What is PERSI?

So I know I already told you it is the PERiodical Source Index but what is it really? Organized by the Allen County Public Library Genealogy Center (ACPLGA) and Find My Past, PERSI connects you with thousands of articles for genealogy and local history.  Though initially just an index relaying articles and their locations to users, the ACPLGA and Find My Past are working to digitize the articles to give family historians instant gratification.

How to Use PERSI

I’ve always understood what PERSI is, my trouble has been actually using it.  So here are some tips I’ve accumulated in my search.

How to Find PERSI

PERSI can be found by going to Find My Past, then using the toolbar at the top of the screen select “Search” and then when the pull-down menu appears select “Newspapers and Periodicals”.

Search for PERSI

On the left-hand side of the screen near the top you will see a heading “Choose from Our Collections”, fill in the dot next to “PERiodical Source Index” and you’ll be ready to go!

PERSI Screen

PERSI is Subject Based

It does not search the text of articles, it searches the terms or keywords assigned to articles by the people who created PERSI.  For example, you may come across an article that is all about your family, but if the person who indexed the article just assigned it “Bedford County” (where your people may have lived) searching for your family name will give you 0 hits. For best results you are better off to use the “Where” or “What Else” options on the search bar.

PERSI Search

Lots of Filters

PERSI provides you with nine different filters to help narrow the number of results you receive.  These filters include: last names, country, state, county, town/city, subject, keyword, and database title. These are located down the left-hand side of the screen.

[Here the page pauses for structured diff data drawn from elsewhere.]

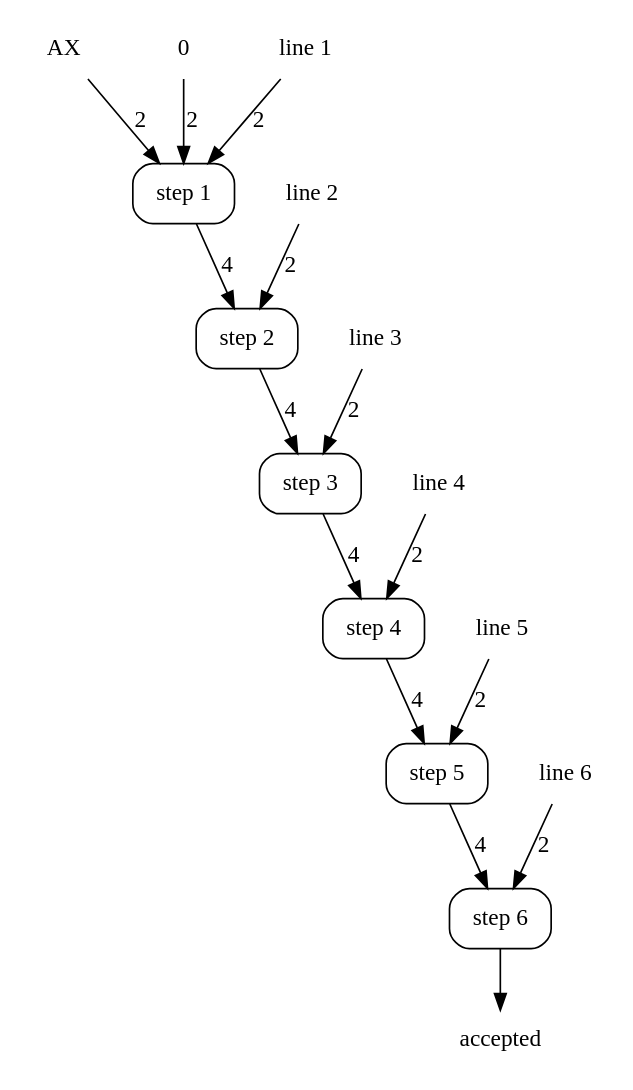
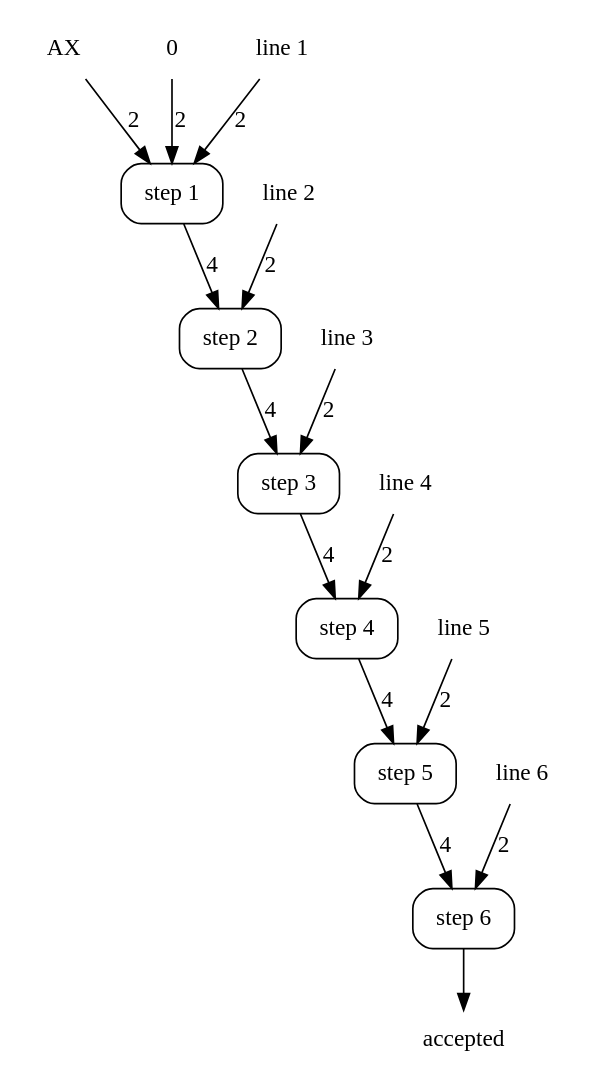
One commit to showell/cook-levin-riff changed the third of 8 diagrams in book/book.md. Above: the diagram before and after it, drawn with Graphviz. The commit also changed other lines of this file and 2 other files, not shown here.

First line of the commit message:
book: the circuit ladder on AX's two bits, schematics once, boxes after

````diff
--- a/book/book.md
+++ b/book/book.md
@@ -1077,35 +847,36 @@
 ```dot
 digraph {
   rankdir=TB;
+  nodesep=0.15;
   node [shape=box, style=rounded];
   i0 [shape=plaintext, label="AX"];
   i1 [shape=plaintext, label="0"];
   i2 [shape=plaintext, label="line 1"];
   i3 [shape=plaintext, label="line 2"];
   i4 [shape=plaintext, label="line 3"];
   i5 [shape=plaintext, label="line 4"];
   i6 [shape=plaintext, label="line 5"];
   i7 [shape=plaintext, label="line 6"];
   b0 [label="step 1"];
   b1 [label="step 2"];
   b2 [label="step 3"];
   b3 [label="step 4"];
   b4 [label="step 5"];
   b5 [label="step 6"];
   o0 [shape=plaintext, label="accepted"];
   i0 -> b0 [label="2"];
   i1 -> b0 [label="2"];
   i2 -> b0 [label="2"];
   b0 -> b1 [label="4"];
   i3 -> b1 [label="2"];
   b1 -> b2 [label="4"];
   i4 -> b2 [label="2"];
   b2 -> b3 [label="4"];
   i5 -> b3 [label="2"];
   b3 -> b4 [label="4"];
   i6 -> b4 [label="2"];
   b4 -> b5 [label="4"];
   i7 -> b5 [label="2"];
   b5 -> o0;
 }
 ```
````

Since the world knows I have family in Bedford County, Pennsylvania, I went ahead and did a search on Bedford.  By just putting Bedford County, Pa in the “Where” box (see above), I ended up getting 4,359 hits. This included places in England, Massachusetts, etc., which was amazing as I had Pennsylvania as part of my where.

By filling in the country, state, and county fillers along the left-hand side of the screen, I lessened my hits to 1,350.  Here is a screenshot:

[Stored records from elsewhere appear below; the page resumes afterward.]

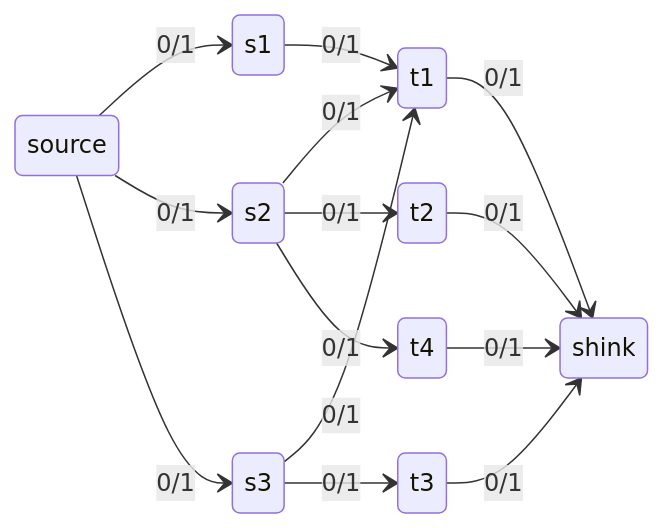
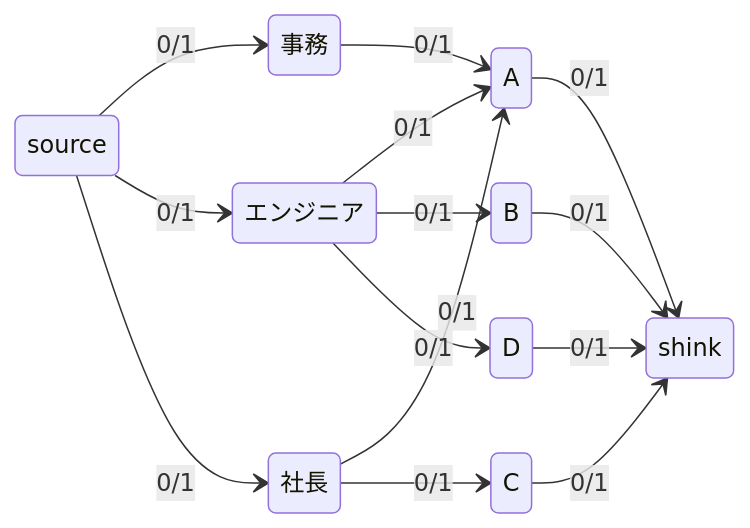
Before and after one commit to miyatama/learn_rust: the fourth of 4 diagrams in algorithm/08_ネットワークフローアルゴリズム/README.md, drawn with Mermaid. The commit also changed other lines of this file, not shown here.

````diff
--- a/algorithm/08_ネットワークフローアルゴリズム/README.md
+++ b/algorithm/08_ネットワークフローアルゴリズム/README.md
@@ -223,28 +223,28 @@
 ```mermaid
 stateDiagram-v2
   direction LR
 
   state "source" as s
-  state "s1" as s1
-  state "s2" as s2
-  state "s3" as s3
-  state "t1" as t1
-  state "t2" as t2
-  state "t3" as t3
-  state "t4" as t4
+  state "事務" as s1
+  state "エンジニア" as s2
+  state "社長" as s3
+  state "A" as t1
+  state "B" as t2
+  state "C" as t3
+  state "D" as t4
   state "shink" as t
 
   s --> s1: 0/1
   s --> s2: 0/1
   s --> s3: 0/1
   t1 --> t: 0/1
   t2 --> t: 0/1
   t3 --> t: 0/1
   t4 --> t: 0/1
   s1 --> t1: 0/1
   s2 --> t1: 0/1
   s2 --> t2: 0/1
   s2 --> t4: 0/1
   s3 --> t1: 0/1
   s3 --> t3: 0/1
 ```
````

PERSI Screen

Please Note

If you click on an article, it is not going to take you to the page you are seeking.  You will most likely have to read/skim through a book/paper/article to find the information you are seeking.  Try to be optimistic, this may be a good thing as you may find more information than you bargained for which is a big YAY!

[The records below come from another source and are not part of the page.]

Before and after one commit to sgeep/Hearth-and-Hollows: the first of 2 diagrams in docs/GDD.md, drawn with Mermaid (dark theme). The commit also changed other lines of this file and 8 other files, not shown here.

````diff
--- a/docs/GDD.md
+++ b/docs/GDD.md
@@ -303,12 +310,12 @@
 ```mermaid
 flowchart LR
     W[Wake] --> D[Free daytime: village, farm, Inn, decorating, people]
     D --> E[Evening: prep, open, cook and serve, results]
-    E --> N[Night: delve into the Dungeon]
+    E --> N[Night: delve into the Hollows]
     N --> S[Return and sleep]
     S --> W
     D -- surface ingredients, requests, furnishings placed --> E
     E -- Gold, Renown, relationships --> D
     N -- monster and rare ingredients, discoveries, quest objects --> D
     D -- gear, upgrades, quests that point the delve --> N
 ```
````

Remember, not all articles/books/papers have been digitized so some books you may have to do an interlibrary loan to see.  I know earlier today I found an article from the Bedford County Historical Society that was done on my 5x Great Grandfather, Peter Morgart, in their newsletter.  I am attempting to see if they have past newsletters online, or if I need to pay for a copy of that 1994 newsletter.  I’ll keep you posted, it’s presently a Saturday and they are closed.

Lastly, you are able to search PERSI for free but to view records you do need a subscription to Find My Past.  I know I don’t always have a subscription for all the different sites for genealogy but I know my local library (at least my Main Library) has the library edition of  Find My Past for free where you can view the documents that are digitized. If you find an item that isn’t digitized, you would already be at the library and maybe you can set up an inter-library loan.

I’ll probably update this in the future.  I presently have a simple subscription to Find My Past from when I joined my state genealogical society.  It goes bye-bye in December so I am going to try to focus some of my research endeavors on here so I can utilize it before it’s gone (I say simple as I have learned many documents I need to view for my English ancestors are a higher subscription than the free one I received for signing up with my state society).

Just another valuable tool to maybe help you get the final piece of a puzzle for your ancestors.  Good luck searching!